A: I think it’s a mixed bag. I was very new to the general scientist role and it was undefined; What does a general scientist do during a pandemic? I tried to do what I thought was best. What happens at WHO is that the technical department makes the guidelines, and in the scientific department we just set the norms for how to make the guidelines. So it’s not my responsibility, no one asked me to participate in that stage. … The current paradigm is based on the flu, because most of our pandemic preparedness is the flu. Similarly, SARS-1 was so different in its pathogenesis that we could not fully predict it. But in the beginning it had to be based on some things. So, here’s what I think I’d say to the next chief scientist: If new evidence comes out, especially if it’s a situation that challenges our understanding from other fields, get involved early!

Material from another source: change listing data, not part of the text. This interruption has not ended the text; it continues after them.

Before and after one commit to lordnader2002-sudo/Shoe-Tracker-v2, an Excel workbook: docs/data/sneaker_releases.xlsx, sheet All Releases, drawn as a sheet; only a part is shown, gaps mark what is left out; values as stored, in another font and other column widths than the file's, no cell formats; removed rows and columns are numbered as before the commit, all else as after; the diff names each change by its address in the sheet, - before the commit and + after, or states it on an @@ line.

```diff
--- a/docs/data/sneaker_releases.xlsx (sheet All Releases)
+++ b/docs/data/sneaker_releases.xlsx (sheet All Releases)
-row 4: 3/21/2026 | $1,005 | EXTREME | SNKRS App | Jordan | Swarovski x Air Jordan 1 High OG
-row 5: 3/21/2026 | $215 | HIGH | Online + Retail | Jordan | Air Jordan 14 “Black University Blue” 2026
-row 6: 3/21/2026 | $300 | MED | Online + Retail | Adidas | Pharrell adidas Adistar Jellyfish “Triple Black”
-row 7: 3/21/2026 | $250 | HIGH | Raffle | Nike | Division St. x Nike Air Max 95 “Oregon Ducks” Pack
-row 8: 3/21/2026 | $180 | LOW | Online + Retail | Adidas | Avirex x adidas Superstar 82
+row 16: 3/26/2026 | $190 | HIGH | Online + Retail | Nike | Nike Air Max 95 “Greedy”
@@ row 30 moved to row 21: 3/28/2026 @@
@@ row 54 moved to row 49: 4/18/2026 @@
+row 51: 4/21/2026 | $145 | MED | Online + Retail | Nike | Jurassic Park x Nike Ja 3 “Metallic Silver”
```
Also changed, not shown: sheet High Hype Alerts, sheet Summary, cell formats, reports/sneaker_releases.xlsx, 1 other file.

Q: You said earlier that you started with two or three priorities. What are the others?
A: One is to act as a bridge between the global scientific community and the health community. We explore areas where technology is growing rapidly, such as gene editing, artificial intelligence, and 3D organ printing. Another direction is to promote norms and standards for research and information sharing, to ensure that more research is done in low- and middle-income countries, and that researchers there get the recognition they deserve.
Q: Where do you feel you have had the most success?
A: I think it will put the science industry on track, give it a lot of global visibility, and connect with the larger scientific community. Last month, we signed a memorandum of cooperation with the International Council of Science with 130 scientific academies around the world. Last year, we established the WHO Scientific Council, chaired by Nobel laureate Harold Warmus.
Another thing I am proud of is the establishment of the WHO mRNA Vaccine Technology Center based in Cape Town, which aims to provide messenger RNA vaccines to Africa. Moderna and BioNTech-Pfizer refused to share any technical know-how or help us in any way, but South African scientists were still able to develop a vaccine. Of course, now it must pass all stages of clinical trials. So I can’t say I was completely successful. But the first results are very encouraging. Finally, I am proud to have played a role in WHO communications.
Q: You used to communicate on Twitter occasionally. How do you see the future of this platform?
A: I’m not sure what will happen. I just wait and see. But I’m not so optimistic that it will be a good platform going forward. If public health people start to leave Twitter, it doesn’t make sense to stay there, but it’s too early to judge.